[Edit difference data]
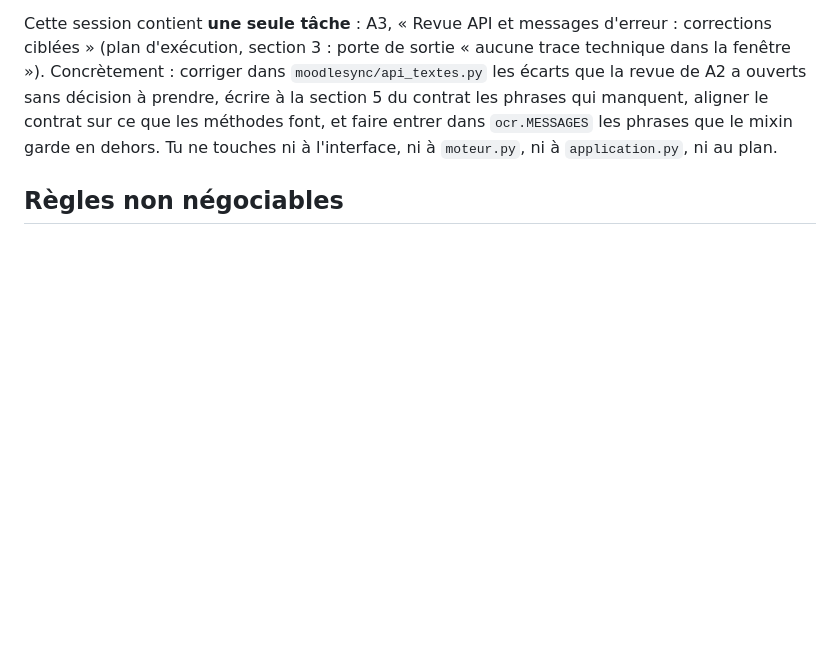
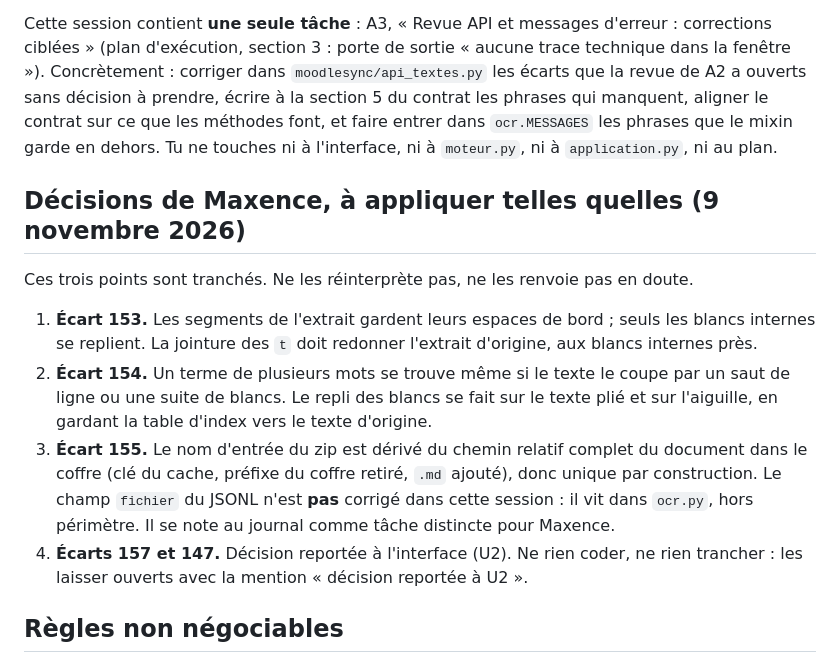
Before and after one commit to MarinWasAsleep/MoodleSync, a Markdown page: docs/prompts/36-A3-S.md, the part around the change. GitHub-like rendering; blank space fills up the shorter version.

Commit message:
Prompt 36 : decisions de Maxence sur les ecarts 153, 154 et 155, et report des ecarts 157 et 147 a l interface

```diff
--- a/docs/prompts/36-A3-S.md
+++ b/docs/prompts/36-A3-S.md
@@ -10,6 +10,15 @@ Utilisation : coller ce fichier en entier dans la session de Claude Sonnet, ou,
 Tu es Claude Sonnet. Tu travailles sur MoodleSync (Python, interface HTML dans pywebview, Windows et macOS, licence MIT) avec une autre IA, DeepSeek v4.1 flash, et avec Maxence, le propriétaire du projet. Tu n'as aucune mémoire des sessions précédentes : **tout ce que tu dois savoir est dans le dépôt**. Le chantier est l'ajout d'une extraction locale du texte des scans (OCR avec Tesseract) et d'un mode qui rend un PDF cherchable. Le moteur (`moodlesync/ocr.py`), la synchronisation (`moodlesync/moteur.py`) et le mixin `ApiTextes` (`moodlesync/api_textes.py`, tâches A1 et A2) sont écrits, testés et relus.
 
 Cette session contient **une seule tâche** : A3, « Revue API et messages d'erreur : corrections ciblées » (plan d'exécution, section 3 : porte de sortie « aucune trace technique dans la fenêtre »). Concrètement : corriger dans `moodlesync/api_textes.py` les écarts que la revue de A2 a ouverts sans décision à prendre, écrire à la section 5 du contrat les phrases qui manquent, aligner le contrat sur ce que les méthodes font, et faire entrer dans `ocr.MESSAGES` les phrases que le mixin garde en dehors. Tu ne touches ni à l'interface, ni à `moteur.py`, ni à `application.py`, ni au plan.
+
+## Décisions de Maxence, à appliquer telles quelles (9 novembre 2026)
+
+Ces trois points sont tranchés. Ne les réinterprète pas, ne les renvoie pas en doute.
+
+1. **Écart 153.** Les segments de l'extrait gardent leurs espaces de bord ; seuls les blancs internes se replient. La jointure des `t` doit redonner l'extrait d'origine, aux blancs internes près.
+2. **Écart 154.** Un terme de plusieurs mots se trouve même si le texte le coupe par un saut de ligne ou une suite de blancs. Le repli des blancs se fait sur le texte plié et sur l'aiguille, en gardant la table d'index vers le texte d'origine.
+3. **Écart 155.** Le nom d'entrée du zip est dérivé du chemin relatif complet du document dans le coffre (clé du cache, préfixe du coffre retiré, `.md` ajouté), donc unique par construction. Le champ `fichier` du JSONL n'est **pas** corrigé dans cette session : il vit dans `ocr.py`, hors périmètre. Il se note au journal comme tâche distincte pour Maxence.
+4. **Écarts 157 et 147.** Décision reportée à l'interface (U2). Ne rien coder, ne rien trancher : les laisser ouverts avec la mention « décision reportée à U2 ».
 
 ## Règles non négociables
 
```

Task brief :: For this exercise, return every line from the data that holds the string "docs".

Written solution ::
Before and after one commit to MarinWasAsleep/MoodleSync, a Markdown page: docs/prompts/36-A3-S.md, the part around the change. GitHub-like rendering; blank space fills up the shorter version.
--- a/docs/prompts/36-A3-S.md
+++ b/docs/prompts/36-A3-S.md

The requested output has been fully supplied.